Last Updated on August 8, 2017 by Jimson Lee
With the upcoming World Championships in Osaka less than a month away, I couldn’t help but reflect on the 2001 World Championships which were held in our “backyard” in Edmonton, AB.
How many races are won and lost at the finish line? And I’m not referring only to the 100 meters. Long sprinters, 200m and 400m and 400m hurdlers, should also practice leaning for the tape.
Lee Evans was the master of leaning at the tape, as Bud Winters would train their athletes to lean after a certain amount of steps.
From his article, he said:

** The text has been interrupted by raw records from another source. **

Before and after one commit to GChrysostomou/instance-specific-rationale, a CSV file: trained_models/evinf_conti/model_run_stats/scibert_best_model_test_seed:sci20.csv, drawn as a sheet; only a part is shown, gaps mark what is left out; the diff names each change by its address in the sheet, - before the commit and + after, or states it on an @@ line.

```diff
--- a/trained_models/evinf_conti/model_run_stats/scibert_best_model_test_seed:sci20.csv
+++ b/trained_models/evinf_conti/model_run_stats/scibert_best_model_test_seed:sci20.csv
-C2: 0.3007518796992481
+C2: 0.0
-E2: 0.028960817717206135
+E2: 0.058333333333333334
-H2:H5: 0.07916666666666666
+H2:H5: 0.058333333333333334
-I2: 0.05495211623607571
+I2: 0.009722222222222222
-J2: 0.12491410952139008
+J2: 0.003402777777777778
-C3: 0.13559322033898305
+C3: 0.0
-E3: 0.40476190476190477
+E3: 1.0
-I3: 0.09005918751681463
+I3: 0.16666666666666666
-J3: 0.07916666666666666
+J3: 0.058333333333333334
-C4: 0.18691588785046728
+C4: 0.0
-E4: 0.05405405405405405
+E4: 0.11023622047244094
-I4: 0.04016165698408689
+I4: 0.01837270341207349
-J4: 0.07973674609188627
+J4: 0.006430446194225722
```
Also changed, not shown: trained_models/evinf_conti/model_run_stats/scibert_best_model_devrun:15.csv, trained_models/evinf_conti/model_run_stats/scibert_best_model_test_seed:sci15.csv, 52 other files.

I try to teach them that during the last three strides they must Push! Push! and Dip! They must push hard at the ankles and in the last stride drop the head and bend at the waist and throw the hands back and to go past the tape to 401 or more meters.
This photo-finish symbolizes how important it is to lean at the tape, even if you aren’t in first place, won by Greece’s Konstantinos Kenteris at the 2001 World Championships Men’s 200 meters.
Click on the image and tell me who came in second or third place. Or even out of the medals in forth place!
You know the old expression: To win the Kentucky Derby, you don’t have to beat your competitor by a horse length. You have to simply win by a nose.
Or an inch.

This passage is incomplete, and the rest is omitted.